Problem details — Nothing in the records should differ when they are repeated. Restate them word for word.

Information provided —
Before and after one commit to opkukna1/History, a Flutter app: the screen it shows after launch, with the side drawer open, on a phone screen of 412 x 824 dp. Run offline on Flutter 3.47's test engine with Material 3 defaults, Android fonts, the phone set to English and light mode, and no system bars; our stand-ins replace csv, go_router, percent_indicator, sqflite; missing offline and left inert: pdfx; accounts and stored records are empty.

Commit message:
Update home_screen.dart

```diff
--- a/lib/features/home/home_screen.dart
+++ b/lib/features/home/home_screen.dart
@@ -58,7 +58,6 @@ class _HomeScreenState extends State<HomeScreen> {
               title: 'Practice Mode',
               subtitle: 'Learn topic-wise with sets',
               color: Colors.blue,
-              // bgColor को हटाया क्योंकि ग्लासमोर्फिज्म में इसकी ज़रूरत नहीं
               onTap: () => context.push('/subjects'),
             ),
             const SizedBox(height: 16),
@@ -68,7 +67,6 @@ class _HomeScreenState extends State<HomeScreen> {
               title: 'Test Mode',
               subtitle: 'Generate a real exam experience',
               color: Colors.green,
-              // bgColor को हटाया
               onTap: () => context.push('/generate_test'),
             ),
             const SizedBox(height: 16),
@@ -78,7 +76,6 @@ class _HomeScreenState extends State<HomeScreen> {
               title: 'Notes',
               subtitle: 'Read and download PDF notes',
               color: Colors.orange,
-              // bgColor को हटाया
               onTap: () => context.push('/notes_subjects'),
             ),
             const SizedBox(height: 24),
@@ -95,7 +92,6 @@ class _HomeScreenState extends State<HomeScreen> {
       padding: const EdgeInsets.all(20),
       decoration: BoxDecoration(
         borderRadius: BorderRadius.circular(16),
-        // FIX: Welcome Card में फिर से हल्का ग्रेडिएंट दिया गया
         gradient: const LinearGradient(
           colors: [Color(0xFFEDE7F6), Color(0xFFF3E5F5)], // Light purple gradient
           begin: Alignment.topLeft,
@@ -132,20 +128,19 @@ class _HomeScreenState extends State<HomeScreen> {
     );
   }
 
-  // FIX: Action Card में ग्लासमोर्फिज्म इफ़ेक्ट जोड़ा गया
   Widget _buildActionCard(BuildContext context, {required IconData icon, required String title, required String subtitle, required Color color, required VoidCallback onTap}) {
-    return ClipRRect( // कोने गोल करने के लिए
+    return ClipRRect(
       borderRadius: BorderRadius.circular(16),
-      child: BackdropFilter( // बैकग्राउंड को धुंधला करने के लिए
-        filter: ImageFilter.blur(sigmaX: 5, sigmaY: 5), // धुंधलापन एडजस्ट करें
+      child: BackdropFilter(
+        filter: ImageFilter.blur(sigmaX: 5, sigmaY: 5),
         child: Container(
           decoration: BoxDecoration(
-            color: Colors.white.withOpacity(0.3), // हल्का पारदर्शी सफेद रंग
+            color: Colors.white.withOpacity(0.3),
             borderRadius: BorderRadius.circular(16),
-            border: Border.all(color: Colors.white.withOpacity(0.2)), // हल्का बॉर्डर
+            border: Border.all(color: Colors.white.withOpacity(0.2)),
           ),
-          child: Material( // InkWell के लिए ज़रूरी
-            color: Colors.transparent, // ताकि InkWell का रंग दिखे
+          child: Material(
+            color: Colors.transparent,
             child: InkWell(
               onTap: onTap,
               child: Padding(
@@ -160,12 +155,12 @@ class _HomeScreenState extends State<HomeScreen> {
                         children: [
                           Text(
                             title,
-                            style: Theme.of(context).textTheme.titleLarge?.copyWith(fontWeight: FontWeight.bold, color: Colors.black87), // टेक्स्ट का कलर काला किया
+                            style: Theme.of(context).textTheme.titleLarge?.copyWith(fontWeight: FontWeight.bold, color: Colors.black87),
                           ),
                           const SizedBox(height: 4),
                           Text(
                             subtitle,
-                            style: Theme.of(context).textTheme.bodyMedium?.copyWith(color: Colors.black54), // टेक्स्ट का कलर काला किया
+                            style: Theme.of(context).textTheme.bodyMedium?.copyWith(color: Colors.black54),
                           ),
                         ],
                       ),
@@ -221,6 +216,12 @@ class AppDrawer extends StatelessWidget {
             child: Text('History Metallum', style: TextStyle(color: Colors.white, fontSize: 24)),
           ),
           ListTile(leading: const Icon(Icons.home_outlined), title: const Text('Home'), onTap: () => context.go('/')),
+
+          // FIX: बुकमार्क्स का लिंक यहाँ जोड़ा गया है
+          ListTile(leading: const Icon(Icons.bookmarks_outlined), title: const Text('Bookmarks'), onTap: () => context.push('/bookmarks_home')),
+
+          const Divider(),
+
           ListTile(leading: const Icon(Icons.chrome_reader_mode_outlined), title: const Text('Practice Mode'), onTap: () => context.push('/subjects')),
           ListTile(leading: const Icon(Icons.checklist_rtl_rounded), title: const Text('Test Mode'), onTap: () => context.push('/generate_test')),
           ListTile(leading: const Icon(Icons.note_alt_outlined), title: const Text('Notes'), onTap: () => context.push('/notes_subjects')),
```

Result —
Before and after one commit to opkukna1/History, a Flutter app: the screen it shows after launch, with the side drawer open, on a phone screen of 412 x 824 dp. Run offline on Flutter 3.47's test engine with Material 3 defaults, Android fonts, the phone set to English and light mode, and no system bars; our stand-ins replace csv, go_router, percent_indicator, sqflite; missing offline and left inert: pdfx; accounts and stored records are empty.

Commit message:
Update home_screen.dart

```diff
--- a/lib/features/home/home_screen.dart
+++ b/lib/features/home/home_screen.dart
@@ -58,7 +58,6 @@ class _HomeScreenState extends State<HomeScreen> {
               title: 'Practice Mode',
               subtitle: 'Learn topic-wise with sets',
               color: Colors.blue,
-              // bgColor को हटाया क्योंकि ग्लासमोर्फिज्म में इसकी ज़रूरत नहीं
               onTap: () => context.push('/subjects'),
             ),
             const SizedBox(height: 16),
@@ -68,7 +67,6 @@ class _HomeScreenState extends State<HomeScreen> {
               title: 'Test Mode',
               subtitle: 'Generate a real exam experience',
               color: Colors.green,
-              // bgColor को हटाया
               onTap: () => context.push('/generate_test'),
             ),
             const SizedBox(height: 16),
@@ -78,7 +76,6 @@ class _HomeScreenState extends State<HomeScreen> {
               title: 'Notes',
               subtitle: 'Read and download PDF notes',
               color: Colors.orange,
-              // bgColor को हटाया
               onTap: () => context.push('/notes_subjects'),
             ),
             const SizedBox(height: 24),
@@ -95,7 +92,6 @@ class _HomeScreenState extends State<HomeScreen> {
       padding: const EdgeInsets.all(20),
       decoration: BoxDecoration(
         borderRadius: BorderRadius.circular(16),
-        // FIX: Welcome Card में फिर से हल्का ग्रेडिएंट दिया गया
         gradient: const LinearGradient(
           colors: [Color(0xFFEDE7F6), Color(0xFFF3E5F5)], // Light purple gradient
           begin: Alignment.topLeft,
@@ -132,20 +128,19 @@ class _HomeScreenState extends State<HomeScreen> {
     );
   }
 
-  // FIX: Action Card में ग्लासमोर्फिज्म इफ़ेक्ट जोड़ा गया
   Widget _buildActionCard(BuildContext context, {required IconData icon, required String title, required String subtitle, required Color color, required VoidCallback onTap}) {
-    return ClipRRect( // कोने गोल करने के लिए
+    return ClipRRect(
       borderRadius: BorderRadius.circular(16),
-      child: BackdropFilter( // बैकग्राउंड को धुंधला करने के लिए
-        filter: ImageFilter.blur(sigmaX: 5, sigmaY: 5), // धुंधलापन एडजस्ट करें
+      child: BackdropFilter(
+        filter: ImageFilter.blur(sigmaX: 5, sigmaY: 5),
         child: Container(
           decoration: BoxDecoration(
-            color: Colors.white.withOpacity(0.3), // हल्का पारदर्शी सफेद रंग
+            color: Colors.white.withOpacity(0.3),
             borderRadius: BorderRadius.circular(16),
-            border: Border.all(color: Colors.white.withOpacity(0.2)), // हल्का बॉर्डर
+            border: Border.all(color: Colors.white.withOpacity(0.2)),
           ),
-          child: Material( // InkWell के लिए ज़रूरी
-            color: Colors.transparent, // ताकि InkWell का रंग दिखे
+          child: Material(
+            color: Colors.transparent,
             child: InkWell(
               onTap: onTap,
               child: Padding(
@@ -160,12 +155,12 @@ class _HomeScreenState extends State<HomeScreen> {
                         children: [
                           Text(
                             title,
-                            style: Theme.of(context).textTheme.titleLarge?.copyWith(fontWeight: FontWeight.bold, color: Colors.black87), // टेक्स्ट का कलर काला किया
+                            style: Theme.of(context).textTheme.titleLarge?.copyWith(fontWeight: FontWeight.bold, color: Colors.black87),
                           ),
                           const SizedBox(height: 4),
                           Text(
                             subtitle,
-                            style: Theme.of(context).textTheme.bodyMedium?.copyWith(color: Colors.black54), // टेक्स्ट का कलर काला किया
+                            style: Theme.of(context).textTheme.bodyMedium?.copyWith(color: Colors.black54),
                           ),
                         ],
                       ),
@@ -221,6 +216,12 @@ class AppDrawer extends StatelessWidget {
             child: Text('History Metallum', style: TextStyle(color: Colors.white, fontSize: 24)),
           ),
           ListTile(leading: const Icon(Icons.home_outlined), title: const Text('Home'), onTap: () => context.go('/')),
+
+          // FIX: बुकमार्क्स का लिंक यहाँ जोड़ा गया है
+          ListTile(leading: const Icon(Icons.bookmarks_outlined), title: const Text('Bookmarks'), onTap: () => context.push('/bookmarks_home')),
+
+          const Divider(),
+
           ListTile(leading: const Icon(Icons.chrome_reader_mode_outlined), title: const Text('Practice Mode'), onTap: () => context.push('/subjects')),
           ListTile(leading: const Icon(Icons.checklist_rtl_rounded), title: const Text('Test Mode'), onTap: () => context.push('/generate_test')),
           ListTile(leading: const Icon(Icons.note_alt_outlined), title: const Text('Notes'), onTap: () => context.push('/notes_subjects')),
```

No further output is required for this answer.